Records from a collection
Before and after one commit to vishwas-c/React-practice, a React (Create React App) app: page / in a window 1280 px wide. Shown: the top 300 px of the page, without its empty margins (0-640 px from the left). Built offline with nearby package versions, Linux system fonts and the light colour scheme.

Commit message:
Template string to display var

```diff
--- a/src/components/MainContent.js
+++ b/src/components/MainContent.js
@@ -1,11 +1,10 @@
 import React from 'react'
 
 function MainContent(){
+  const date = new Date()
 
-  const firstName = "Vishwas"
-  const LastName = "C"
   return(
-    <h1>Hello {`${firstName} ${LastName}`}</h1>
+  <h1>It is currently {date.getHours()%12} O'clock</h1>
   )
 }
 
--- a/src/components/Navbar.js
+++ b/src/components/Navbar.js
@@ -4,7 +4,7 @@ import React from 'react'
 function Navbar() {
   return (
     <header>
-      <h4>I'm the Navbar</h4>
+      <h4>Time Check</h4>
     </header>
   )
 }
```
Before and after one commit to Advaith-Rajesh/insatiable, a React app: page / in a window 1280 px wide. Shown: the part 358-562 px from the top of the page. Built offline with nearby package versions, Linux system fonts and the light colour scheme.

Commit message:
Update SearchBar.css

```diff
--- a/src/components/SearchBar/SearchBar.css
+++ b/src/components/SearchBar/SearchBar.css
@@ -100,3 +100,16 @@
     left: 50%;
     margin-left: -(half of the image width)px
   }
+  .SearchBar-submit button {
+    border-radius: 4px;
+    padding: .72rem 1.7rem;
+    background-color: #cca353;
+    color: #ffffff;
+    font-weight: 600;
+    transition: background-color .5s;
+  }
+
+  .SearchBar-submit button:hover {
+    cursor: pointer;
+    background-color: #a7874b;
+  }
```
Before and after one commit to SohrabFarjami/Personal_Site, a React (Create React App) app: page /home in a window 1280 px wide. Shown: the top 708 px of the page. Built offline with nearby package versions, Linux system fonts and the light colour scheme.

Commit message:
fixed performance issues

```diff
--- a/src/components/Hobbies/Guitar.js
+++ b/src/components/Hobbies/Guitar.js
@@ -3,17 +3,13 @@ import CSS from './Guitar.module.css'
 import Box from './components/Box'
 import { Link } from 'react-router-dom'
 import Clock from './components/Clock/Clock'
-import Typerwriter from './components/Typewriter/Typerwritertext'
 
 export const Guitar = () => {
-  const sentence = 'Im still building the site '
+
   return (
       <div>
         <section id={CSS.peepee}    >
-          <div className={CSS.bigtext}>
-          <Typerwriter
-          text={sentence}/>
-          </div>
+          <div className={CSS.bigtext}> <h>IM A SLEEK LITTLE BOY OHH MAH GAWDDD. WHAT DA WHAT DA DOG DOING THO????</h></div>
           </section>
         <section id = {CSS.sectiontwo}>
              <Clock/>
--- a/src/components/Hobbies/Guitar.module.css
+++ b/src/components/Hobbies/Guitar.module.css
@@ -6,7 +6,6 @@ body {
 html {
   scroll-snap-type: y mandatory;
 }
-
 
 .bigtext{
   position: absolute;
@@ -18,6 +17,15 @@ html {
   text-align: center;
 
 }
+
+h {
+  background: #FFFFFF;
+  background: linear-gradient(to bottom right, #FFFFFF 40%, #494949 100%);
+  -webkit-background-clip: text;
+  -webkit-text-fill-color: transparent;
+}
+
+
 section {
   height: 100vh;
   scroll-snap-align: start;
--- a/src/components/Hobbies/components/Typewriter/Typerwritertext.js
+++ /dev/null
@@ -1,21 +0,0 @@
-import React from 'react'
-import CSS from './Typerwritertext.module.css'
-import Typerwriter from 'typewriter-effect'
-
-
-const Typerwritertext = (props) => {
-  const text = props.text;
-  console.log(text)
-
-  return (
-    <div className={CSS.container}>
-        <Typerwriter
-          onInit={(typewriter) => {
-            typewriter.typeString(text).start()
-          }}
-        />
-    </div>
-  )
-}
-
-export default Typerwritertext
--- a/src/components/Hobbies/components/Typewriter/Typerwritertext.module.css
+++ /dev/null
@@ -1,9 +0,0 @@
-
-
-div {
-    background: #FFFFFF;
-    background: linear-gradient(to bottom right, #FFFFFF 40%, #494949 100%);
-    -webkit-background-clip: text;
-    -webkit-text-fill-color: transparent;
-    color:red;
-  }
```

[TASK STATEMENT]: An exact copy of all the records above is the required answer.

[OUTPUT FOR THIS EXERCISE]:
Before and after one commit to vishwas-c/React-practice, a React (Create React App) app: page / in a window 1280 px wide. Shown: the top 300 px of the page, without its empty margins (0-640 px from the left). Built offline with nearby package versions, Linux system fonts and the light colour scheme.

Commit message:
Template string to display var

```diff
--- a/src/components/MainContent.js
+++ b/src/components/MainContent.js
@@ -1,11 +1,10 @@
 import React from 'react'
 
 function MainContent(){
+  const date = new Date()
 
-  const firstName = "Vishwas"
-  const LastName = "C"
   return(
-    <h1>Hello {`${firstName} ${LastName}`}</h1>
+  <h1>It is currently {date.getHours()%12} O'clock</h1>
   )
 }
 
--- a/src/components/Navbar.js
+++ b/src/components/Navbar.js
@@ -4,7 +4,7 @@ import React from 'react'
 function Navbar() {
   return (
     <header>
-      <h4>I'm the Navbar</h4>
+      <h4>Time Check</h4>
     </header>
   )
 }
```
Before and after one commit to Advaith-Rajesh/insatiable, a React app: page / in a window 1280 px wide. Shown: the part 358-562 px from the top of the page. Built offline with nearby package versions, Linux system fonts and the light colour scheme.

Commit message:
Update SearchBar.css

```diff
--- a/src/components/SearchBar/SearchBar.css
+++ b/src/components/SearchBar/SearchBar.css
@@ -100,3 +100,16 @@
     left: 50%;
     margin-left: -(half of the image width)px
   }
+  .SearchBar-submit button {
+    border-radius: 4px;
+    padding: .72rem 1.7rem;
+    background-color: #cca353;
+    color: #ffffff;
+    font-weight: 600;
+    transition: background-color .5s;
+  }
+
+  .SearchBar-submit button:hover {
+    cursor: pointer;
+    background-color: #a7874b;
+  }
```
Before and after one commit to SohrabFarjami/Personal_Site, a React (Create React App) app: page /home in a window 1280 px wide. Shown: the top 708 px of the page. Built offline with nearby package versions, Linux system fonts and the light colour scheme.

Commit message:
fixed performance issues

```diff
--- a/src/components/Hobbies/Guitar.js
+++ b/src/components/Hobbies/Guitar.js
@@ -3,17 +3,13 @@ import CSS from './Guitar.module.css'
 import Box from './components/Box'
 import { Link } from 'react-router-dom'
 import Clock from './components/Clock/Clock'
-import Typerwriter from './components/Typewriter/Typerwritertext'
 
 export const Guitar = () => {
-  const sentence = 'Im still building the site '
+
   return (
       <div>
         <section id={CSS.peepee}    >
-          <div className={CSS.bigtext}>
-          <Typerwriter
-          text={sentence}/>
-          </div>
+          <div className={CSS.bigtext}> <h>IM A SLEEK LITTLE BOY OHH MAH GAWDDD. WHAT DA WHAT DA DOG DOING THO????</h></div>
           </section>
         <section id = {CSS.sectiontwo}>
              <Clock/>
--- a/src/components/Hobbies/Guitar.module.css
+++ b/src/components/Hobbies/Guitar.module.css
@@ -6,7 +6,6 @@ body {
 html {
   scroll-snap-type: y mandatory;
 }
-
 
 .bigtext{
   position: absolute;
@@ -18,6 +17,15 @@ html {
   text-align: center;
 
 }
+
+h {
+  background: #FFFFFF;
+  background: linear-gradient(to bottom right, #FFFFFF 40%, #494949 100%);
+  -webkit-background-clip: text;
+  -webkit-text-fill-color: transparent;
+}
+
+
 section {
   height: 100vh;
   scroll-snap-align: start;
--- a/src/components/Hobbies/components/Typewriter/Typerwritertext.js
+++ /dev/null
@@ -1,21 +0,0 @@
-import React from 'react'
-import CSS from './Typerwritertext.module.css'
-import Typerwriter from 'typewriter-effect'
-
-
-const Typerwritertext = (props) => {
-  const text = props.text;
-  console.log(text)
-
-  return (
-    <div className={CSS.container}>
-        <Typerwriter
-          onInit={(typewriter) => {
-            typewriter.typeString(text).start()
-          }}
-        />
-    </div>
-  )
-}
-
-export default Typerwritertext
--- a/src/components/Hobbies/components/Typewriter/Typerwritertext.module.css
+++ /dev/null
@@ -1,9 +0,0 @@
-
-
-div {
-    background: #FFFFFF;
-    background: linear-gradient(to bottom right, #FFFFFF 40%, #494949 100%);
-    -webkit-background-clip: text;
-    -webkit-text-fill-color: transparent;
-    color:red;
-  }
```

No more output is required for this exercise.